▶ **Stored records**:
----

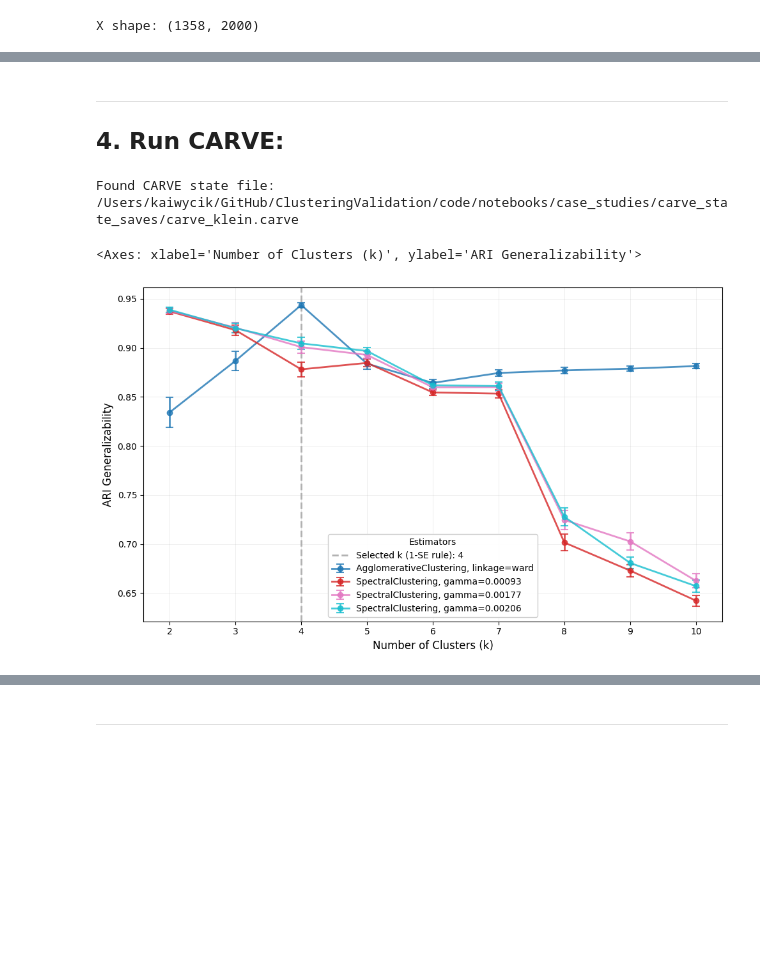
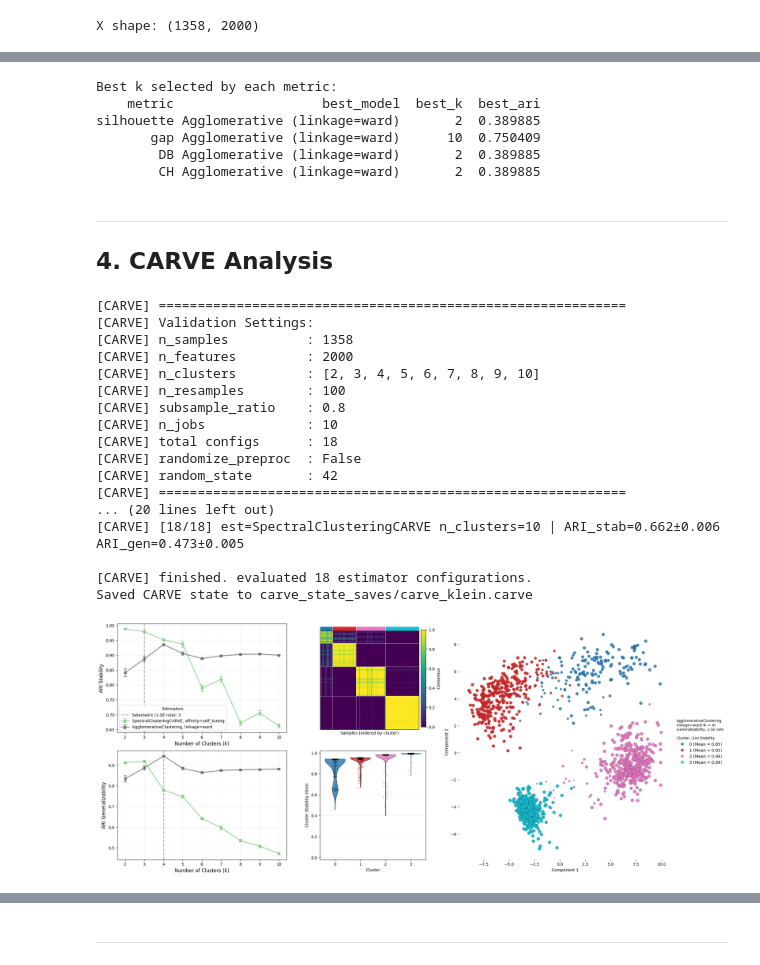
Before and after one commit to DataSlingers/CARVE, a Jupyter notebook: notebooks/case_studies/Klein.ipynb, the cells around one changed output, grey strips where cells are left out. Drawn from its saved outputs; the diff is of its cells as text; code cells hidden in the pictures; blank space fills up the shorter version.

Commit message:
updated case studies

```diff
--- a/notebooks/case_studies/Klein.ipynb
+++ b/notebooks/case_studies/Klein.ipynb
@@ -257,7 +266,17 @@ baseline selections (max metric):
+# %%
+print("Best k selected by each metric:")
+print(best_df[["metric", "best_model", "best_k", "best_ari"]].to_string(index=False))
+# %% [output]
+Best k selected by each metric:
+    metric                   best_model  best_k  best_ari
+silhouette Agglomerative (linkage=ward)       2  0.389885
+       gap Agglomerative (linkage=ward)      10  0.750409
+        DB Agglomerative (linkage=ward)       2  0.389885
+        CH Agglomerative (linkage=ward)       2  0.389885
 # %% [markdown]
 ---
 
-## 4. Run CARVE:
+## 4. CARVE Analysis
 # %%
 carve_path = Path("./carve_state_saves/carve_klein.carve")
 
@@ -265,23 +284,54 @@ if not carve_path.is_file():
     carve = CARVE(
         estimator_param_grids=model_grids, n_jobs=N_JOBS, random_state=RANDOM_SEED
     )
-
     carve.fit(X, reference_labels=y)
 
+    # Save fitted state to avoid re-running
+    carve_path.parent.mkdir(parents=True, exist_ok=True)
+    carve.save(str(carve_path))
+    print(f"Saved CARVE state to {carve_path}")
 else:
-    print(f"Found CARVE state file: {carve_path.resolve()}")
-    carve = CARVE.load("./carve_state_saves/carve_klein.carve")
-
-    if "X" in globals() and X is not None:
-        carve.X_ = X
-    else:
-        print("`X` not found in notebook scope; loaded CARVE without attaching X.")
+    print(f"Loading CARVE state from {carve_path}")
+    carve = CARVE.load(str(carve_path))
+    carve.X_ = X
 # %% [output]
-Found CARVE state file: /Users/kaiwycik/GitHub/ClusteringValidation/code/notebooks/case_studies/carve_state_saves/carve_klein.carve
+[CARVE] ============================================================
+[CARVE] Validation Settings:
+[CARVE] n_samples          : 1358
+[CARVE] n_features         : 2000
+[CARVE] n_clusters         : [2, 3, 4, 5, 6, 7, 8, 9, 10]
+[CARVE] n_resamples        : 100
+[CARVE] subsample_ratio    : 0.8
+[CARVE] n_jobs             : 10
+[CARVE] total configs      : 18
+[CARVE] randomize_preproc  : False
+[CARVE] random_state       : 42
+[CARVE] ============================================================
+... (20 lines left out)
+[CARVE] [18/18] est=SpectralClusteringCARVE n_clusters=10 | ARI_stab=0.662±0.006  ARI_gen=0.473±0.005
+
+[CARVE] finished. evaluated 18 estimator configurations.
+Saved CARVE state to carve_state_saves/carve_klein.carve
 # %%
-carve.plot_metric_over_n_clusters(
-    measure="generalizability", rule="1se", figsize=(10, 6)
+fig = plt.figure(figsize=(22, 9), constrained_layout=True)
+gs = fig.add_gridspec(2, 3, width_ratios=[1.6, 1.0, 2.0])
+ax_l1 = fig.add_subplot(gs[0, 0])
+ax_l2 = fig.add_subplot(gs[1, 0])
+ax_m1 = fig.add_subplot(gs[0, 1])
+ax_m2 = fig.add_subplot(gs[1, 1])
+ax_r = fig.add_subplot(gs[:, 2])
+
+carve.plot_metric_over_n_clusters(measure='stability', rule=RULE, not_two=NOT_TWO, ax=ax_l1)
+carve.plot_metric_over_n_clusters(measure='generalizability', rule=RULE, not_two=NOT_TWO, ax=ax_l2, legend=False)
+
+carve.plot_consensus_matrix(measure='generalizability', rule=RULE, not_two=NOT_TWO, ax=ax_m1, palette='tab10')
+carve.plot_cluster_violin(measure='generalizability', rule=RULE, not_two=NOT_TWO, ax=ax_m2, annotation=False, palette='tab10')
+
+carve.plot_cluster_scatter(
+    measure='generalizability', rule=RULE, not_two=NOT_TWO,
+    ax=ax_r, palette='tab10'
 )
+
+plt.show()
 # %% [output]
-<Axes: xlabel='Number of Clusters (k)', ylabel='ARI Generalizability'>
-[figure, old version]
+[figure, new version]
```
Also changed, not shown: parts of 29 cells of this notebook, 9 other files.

----

▶ **What is required**: Answer with the number alone after working out how many lines in the records contain the string "figure".

▶ **Reply to the task**: 3